Records provided:
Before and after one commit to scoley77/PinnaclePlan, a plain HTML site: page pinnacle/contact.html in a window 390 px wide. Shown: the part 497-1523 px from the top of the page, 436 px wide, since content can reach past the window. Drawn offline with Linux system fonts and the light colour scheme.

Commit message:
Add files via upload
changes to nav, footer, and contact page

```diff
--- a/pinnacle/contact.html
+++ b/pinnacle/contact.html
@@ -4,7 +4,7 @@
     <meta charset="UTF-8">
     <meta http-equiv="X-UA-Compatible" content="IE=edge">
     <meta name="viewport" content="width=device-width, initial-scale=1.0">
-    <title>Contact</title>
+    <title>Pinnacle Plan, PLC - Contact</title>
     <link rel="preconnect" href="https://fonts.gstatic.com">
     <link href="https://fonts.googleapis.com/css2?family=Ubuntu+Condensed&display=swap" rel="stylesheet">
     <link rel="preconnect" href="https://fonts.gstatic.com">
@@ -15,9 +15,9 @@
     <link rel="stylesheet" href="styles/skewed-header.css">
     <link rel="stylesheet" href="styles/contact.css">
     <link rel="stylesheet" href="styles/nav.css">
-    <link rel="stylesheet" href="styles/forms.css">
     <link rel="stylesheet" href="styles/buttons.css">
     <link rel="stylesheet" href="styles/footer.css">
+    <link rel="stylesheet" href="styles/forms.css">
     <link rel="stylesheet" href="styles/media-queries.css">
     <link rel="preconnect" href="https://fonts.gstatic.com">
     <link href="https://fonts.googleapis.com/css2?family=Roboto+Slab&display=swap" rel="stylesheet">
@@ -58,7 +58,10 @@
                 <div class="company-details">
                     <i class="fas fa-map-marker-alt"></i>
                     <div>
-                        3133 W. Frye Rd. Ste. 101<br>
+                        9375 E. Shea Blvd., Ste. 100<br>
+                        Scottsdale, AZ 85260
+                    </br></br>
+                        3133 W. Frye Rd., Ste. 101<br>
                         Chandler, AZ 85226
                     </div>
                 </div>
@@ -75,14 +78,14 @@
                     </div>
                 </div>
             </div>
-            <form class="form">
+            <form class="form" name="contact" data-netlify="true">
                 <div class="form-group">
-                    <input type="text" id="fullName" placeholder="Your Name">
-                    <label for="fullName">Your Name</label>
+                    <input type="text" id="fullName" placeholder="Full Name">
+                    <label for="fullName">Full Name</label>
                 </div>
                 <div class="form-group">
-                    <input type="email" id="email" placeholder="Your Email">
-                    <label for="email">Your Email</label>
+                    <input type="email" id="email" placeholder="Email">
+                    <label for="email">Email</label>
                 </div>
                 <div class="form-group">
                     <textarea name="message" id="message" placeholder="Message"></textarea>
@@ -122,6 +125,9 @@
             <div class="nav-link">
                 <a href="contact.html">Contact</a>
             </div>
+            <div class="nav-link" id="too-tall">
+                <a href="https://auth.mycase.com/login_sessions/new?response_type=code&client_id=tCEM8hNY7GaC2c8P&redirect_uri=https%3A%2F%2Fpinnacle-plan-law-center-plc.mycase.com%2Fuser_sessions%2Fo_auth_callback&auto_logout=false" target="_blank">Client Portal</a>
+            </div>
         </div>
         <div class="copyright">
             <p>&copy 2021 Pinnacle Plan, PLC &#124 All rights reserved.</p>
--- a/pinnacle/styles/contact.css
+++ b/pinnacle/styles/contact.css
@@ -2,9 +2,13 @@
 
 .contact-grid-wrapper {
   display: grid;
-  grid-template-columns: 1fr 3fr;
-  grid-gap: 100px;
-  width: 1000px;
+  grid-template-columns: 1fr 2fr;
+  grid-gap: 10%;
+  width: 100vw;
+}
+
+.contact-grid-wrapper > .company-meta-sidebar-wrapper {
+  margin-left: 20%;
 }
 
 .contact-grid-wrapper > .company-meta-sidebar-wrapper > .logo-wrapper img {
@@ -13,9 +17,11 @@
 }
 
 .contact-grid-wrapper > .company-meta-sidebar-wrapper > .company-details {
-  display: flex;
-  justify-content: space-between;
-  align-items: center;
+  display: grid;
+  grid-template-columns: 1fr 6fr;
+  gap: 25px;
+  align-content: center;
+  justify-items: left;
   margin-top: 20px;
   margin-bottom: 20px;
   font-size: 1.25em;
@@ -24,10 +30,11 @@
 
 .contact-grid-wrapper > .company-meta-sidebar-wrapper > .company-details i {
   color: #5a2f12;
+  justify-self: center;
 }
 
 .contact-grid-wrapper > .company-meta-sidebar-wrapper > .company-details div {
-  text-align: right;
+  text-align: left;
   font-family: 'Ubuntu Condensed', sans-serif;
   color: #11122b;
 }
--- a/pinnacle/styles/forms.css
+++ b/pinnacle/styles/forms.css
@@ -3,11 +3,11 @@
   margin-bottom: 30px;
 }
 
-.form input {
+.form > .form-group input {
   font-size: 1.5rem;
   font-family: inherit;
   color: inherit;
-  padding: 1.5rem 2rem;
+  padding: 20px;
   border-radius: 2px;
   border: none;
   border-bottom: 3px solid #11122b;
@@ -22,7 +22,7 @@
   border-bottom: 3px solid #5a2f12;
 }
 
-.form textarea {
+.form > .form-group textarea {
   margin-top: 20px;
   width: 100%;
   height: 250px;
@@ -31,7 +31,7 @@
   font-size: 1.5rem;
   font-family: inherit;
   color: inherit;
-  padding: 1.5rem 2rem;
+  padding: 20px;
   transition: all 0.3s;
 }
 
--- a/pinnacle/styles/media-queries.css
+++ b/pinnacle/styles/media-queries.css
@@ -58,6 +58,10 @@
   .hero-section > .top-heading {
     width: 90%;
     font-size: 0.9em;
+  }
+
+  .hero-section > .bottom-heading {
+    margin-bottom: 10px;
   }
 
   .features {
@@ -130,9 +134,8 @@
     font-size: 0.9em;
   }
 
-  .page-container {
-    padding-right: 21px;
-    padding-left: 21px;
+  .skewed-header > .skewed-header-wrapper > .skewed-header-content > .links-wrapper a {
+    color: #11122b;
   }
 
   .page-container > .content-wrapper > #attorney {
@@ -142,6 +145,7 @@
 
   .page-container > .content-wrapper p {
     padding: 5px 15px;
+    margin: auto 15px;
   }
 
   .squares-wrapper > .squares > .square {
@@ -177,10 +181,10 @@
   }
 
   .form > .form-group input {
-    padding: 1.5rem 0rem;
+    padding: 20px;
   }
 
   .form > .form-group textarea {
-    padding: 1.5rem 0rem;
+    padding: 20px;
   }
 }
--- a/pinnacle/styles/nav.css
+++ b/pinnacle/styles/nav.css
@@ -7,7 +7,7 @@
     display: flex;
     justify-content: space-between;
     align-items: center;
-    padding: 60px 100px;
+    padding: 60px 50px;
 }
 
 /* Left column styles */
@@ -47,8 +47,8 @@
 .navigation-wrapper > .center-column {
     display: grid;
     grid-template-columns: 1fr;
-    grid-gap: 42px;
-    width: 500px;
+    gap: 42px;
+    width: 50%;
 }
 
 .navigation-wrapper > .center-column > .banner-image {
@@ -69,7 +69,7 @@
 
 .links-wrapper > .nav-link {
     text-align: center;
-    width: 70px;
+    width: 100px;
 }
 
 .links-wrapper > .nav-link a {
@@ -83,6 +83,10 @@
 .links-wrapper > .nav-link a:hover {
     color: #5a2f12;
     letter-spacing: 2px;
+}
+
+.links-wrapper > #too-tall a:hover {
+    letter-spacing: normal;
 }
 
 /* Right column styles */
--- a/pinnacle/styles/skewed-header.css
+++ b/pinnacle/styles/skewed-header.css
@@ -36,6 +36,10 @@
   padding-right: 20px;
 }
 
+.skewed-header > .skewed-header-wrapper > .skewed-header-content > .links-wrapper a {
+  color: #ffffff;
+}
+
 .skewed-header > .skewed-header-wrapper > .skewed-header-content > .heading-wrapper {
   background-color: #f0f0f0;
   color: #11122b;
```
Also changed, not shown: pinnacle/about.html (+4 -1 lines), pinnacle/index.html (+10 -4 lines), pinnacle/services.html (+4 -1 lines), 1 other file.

Work task: All lines that hold the word "template" should be copied from the data.

Answer:
-  grid-template-columns: 1fr 3fr;
+  grid-template-columns: 1fr 2fr;
+  grid-template-columns: 1fr 6fr;
     grid-template-columns: 1fr;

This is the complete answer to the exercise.